[Revision comparison data]
● ● ●

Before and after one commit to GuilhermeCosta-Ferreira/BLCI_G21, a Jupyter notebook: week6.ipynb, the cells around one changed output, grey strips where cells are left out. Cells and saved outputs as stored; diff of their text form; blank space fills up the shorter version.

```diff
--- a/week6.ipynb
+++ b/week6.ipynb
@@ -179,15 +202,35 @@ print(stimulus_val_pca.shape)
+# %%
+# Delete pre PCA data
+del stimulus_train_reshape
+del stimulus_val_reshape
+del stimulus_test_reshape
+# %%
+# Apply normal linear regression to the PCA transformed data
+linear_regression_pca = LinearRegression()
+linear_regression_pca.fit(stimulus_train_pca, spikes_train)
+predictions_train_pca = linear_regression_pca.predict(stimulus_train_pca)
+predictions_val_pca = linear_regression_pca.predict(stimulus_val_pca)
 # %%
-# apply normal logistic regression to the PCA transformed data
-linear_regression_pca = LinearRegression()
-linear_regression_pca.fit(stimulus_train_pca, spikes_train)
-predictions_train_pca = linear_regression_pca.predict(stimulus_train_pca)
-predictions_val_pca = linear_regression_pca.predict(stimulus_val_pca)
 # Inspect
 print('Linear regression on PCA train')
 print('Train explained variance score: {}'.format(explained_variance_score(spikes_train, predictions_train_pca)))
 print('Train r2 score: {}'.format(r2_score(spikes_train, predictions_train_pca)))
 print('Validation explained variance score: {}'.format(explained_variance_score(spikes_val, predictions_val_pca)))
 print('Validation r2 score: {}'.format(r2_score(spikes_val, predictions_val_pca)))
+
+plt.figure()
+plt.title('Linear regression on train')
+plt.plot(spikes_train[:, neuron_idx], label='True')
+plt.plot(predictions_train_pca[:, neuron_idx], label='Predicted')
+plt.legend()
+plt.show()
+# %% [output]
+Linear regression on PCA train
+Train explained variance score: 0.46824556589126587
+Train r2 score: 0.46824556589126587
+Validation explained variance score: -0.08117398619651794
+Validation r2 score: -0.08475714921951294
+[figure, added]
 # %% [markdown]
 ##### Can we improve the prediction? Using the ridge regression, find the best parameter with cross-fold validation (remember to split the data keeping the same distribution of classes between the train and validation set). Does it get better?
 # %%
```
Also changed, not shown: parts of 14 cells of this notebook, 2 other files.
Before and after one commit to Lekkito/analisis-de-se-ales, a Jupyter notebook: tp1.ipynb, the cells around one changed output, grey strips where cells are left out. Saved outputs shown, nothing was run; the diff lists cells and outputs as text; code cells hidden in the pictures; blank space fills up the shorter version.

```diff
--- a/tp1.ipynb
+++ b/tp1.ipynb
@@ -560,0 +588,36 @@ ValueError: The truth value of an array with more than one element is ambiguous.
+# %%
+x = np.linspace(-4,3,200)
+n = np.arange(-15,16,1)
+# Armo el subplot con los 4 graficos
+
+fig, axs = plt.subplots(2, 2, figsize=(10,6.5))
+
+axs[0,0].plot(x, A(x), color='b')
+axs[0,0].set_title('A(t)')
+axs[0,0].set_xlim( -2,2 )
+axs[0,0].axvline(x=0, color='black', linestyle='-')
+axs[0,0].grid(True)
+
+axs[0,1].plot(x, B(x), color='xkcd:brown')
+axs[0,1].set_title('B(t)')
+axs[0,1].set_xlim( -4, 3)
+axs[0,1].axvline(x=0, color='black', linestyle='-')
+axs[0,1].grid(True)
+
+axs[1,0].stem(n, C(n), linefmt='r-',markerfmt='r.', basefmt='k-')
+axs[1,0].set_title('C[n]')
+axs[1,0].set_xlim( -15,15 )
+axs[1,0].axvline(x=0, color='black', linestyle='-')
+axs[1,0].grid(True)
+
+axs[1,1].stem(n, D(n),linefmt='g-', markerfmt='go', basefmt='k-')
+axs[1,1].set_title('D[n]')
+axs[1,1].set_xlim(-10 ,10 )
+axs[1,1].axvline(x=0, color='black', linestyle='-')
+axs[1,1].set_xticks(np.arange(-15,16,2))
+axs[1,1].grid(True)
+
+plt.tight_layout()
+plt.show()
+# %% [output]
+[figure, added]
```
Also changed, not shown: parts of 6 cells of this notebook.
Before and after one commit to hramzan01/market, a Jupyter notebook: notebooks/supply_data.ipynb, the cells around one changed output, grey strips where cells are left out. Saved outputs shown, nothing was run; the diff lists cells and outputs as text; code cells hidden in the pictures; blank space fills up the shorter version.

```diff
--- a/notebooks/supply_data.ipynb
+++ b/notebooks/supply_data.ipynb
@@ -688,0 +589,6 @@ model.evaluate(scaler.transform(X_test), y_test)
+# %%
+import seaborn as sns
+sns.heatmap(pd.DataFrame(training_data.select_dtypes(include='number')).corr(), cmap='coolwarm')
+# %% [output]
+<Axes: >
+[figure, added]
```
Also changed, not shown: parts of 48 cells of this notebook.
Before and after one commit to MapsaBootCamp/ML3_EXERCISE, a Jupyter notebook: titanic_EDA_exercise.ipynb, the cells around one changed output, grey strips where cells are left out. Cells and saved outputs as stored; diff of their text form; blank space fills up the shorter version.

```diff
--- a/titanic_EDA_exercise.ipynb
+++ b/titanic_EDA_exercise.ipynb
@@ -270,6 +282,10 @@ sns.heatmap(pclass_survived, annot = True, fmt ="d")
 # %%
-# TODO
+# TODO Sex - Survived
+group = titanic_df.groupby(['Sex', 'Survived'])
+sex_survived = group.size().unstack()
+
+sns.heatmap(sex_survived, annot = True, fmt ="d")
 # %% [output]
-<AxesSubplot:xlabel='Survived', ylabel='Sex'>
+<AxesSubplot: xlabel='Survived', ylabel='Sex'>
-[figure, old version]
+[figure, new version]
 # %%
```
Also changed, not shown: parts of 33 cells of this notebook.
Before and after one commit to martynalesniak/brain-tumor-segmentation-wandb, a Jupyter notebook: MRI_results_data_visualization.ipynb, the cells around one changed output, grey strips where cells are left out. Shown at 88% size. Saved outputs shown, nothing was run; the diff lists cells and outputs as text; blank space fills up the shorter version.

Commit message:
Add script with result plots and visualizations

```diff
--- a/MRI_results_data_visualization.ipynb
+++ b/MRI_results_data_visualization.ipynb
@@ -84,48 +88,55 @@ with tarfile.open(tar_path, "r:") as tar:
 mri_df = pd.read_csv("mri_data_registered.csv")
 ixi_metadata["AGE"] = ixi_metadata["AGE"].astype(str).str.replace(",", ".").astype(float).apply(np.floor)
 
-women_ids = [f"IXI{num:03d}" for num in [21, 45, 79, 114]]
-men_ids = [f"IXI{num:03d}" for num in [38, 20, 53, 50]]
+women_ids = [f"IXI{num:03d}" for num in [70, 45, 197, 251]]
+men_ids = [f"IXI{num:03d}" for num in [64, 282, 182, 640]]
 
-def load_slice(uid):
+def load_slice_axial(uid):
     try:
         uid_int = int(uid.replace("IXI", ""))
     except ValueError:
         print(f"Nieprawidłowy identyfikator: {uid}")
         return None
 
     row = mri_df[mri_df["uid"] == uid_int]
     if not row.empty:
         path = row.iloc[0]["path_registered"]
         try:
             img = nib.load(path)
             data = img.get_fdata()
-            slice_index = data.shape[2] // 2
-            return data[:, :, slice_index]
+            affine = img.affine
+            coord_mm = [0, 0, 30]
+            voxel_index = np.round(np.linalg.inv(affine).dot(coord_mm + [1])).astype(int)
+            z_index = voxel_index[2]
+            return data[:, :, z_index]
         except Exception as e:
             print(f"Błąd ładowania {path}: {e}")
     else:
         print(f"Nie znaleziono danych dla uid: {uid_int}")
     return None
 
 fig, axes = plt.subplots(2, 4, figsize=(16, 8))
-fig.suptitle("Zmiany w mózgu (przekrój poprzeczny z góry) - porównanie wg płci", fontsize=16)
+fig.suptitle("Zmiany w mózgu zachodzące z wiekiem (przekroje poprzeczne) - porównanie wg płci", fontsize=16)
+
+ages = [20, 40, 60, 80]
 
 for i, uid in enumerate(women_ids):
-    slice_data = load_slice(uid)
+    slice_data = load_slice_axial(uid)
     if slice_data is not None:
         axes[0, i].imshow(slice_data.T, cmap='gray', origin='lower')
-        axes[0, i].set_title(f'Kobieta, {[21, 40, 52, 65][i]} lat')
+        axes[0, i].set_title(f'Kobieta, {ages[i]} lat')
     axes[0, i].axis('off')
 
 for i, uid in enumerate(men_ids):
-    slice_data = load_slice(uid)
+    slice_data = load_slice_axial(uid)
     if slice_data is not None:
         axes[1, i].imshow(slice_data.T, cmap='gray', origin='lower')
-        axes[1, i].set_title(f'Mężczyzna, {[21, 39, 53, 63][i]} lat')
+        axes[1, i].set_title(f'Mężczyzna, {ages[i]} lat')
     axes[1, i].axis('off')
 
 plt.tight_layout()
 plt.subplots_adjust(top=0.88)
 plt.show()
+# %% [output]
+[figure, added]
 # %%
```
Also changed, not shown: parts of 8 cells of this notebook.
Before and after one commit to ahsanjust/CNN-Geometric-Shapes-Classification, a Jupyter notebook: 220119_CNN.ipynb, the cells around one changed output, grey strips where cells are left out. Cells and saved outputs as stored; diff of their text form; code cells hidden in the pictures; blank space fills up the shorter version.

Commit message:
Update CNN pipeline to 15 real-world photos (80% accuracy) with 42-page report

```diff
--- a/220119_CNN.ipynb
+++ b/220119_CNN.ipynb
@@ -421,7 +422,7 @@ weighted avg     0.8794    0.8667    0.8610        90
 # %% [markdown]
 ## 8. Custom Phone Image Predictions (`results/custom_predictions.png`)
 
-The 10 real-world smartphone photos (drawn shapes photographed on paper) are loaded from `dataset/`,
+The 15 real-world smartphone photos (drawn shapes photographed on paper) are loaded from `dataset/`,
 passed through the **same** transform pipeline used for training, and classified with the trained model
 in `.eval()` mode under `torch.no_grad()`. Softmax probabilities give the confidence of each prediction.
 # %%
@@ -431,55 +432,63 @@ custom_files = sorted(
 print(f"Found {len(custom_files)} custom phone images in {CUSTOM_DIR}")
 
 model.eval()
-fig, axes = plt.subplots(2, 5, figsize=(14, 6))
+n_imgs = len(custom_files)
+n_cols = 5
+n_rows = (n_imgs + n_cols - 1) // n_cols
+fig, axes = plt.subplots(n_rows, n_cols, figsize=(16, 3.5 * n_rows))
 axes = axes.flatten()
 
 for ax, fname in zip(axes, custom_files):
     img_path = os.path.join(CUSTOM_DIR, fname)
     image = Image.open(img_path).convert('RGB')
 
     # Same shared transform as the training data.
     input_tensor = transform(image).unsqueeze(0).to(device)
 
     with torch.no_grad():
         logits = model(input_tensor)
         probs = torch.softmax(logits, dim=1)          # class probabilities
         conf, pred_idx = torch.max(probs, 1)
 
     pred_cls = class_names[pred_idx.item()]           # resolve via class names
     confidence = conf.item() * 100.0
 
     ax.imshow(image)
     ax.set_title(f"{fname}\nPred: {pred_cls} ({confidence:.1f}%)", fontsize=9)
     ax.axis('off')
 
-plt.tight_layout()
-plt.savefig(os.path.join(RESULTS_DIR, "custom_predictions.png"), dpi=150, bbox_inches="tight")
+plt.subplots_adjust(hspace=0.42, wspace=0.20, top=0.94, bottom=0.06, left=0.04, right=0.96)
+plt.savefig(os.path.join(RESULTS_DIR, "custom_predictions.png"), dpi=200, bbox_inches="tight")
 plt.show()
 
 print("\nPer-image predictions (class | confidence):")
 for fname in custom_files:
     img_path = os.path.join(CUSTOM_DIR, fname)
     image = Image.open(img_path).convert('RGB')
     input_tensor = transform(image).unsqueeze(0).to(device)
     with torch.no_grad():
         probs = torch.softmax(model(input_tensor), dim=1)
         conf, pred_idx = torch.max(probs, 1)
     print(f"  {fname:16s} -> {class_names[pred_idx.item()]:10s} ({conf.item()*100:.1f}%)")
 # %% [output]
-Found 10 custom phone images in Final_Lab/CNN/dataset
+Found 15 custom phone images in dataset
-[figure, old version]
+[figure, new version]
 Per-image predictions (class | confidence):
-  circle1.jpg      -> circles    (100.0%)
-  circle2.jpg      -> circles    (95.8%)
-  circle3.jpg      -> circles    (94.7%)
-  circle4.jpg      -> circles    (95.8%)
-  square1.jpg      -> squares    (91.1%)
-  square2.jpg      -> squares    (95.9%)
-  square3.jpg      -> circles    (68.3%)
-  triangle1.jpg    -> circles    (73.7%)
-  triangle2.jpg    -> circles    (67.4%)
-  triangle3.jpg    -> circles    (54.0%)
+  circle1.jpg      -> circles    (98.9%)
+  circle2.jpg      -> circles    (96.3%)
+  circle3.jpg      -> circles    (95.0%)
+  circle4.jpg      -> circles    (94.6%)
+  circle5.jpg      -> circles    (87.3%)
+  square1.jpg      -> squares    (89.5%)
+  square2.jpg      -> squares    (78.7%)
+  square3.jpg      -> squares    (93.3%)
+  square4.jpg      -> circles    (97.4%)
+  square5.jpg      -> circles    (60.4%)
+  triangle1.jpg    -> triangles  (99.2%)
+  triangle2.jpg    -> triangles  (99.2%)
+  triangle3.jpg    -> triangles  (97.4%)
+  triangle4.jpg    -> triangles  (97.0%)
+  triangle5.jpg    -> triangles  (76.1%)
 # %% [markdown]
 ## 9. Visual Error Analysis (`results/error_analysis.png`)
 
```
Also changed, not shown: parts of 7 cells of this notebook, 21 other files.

● ● ●

Work to be completed »
Show all lines above holding the word "torch".

Result for this exercise »
 in `.eval()` mode under `torch.no_grad()`. Softmax probabilities give the confidence of each prediction.
     with torch.no_grad():
         probs = torch.softmax(logits, dim=1)          # class probabilities
         conf, pred_idx = torch.max(probs, 1)
     with torch.no_grad():
         probs = torch.softmax(model(input_tensor), dim=1)
         conf, pred_idx = torch.max(probs, 1)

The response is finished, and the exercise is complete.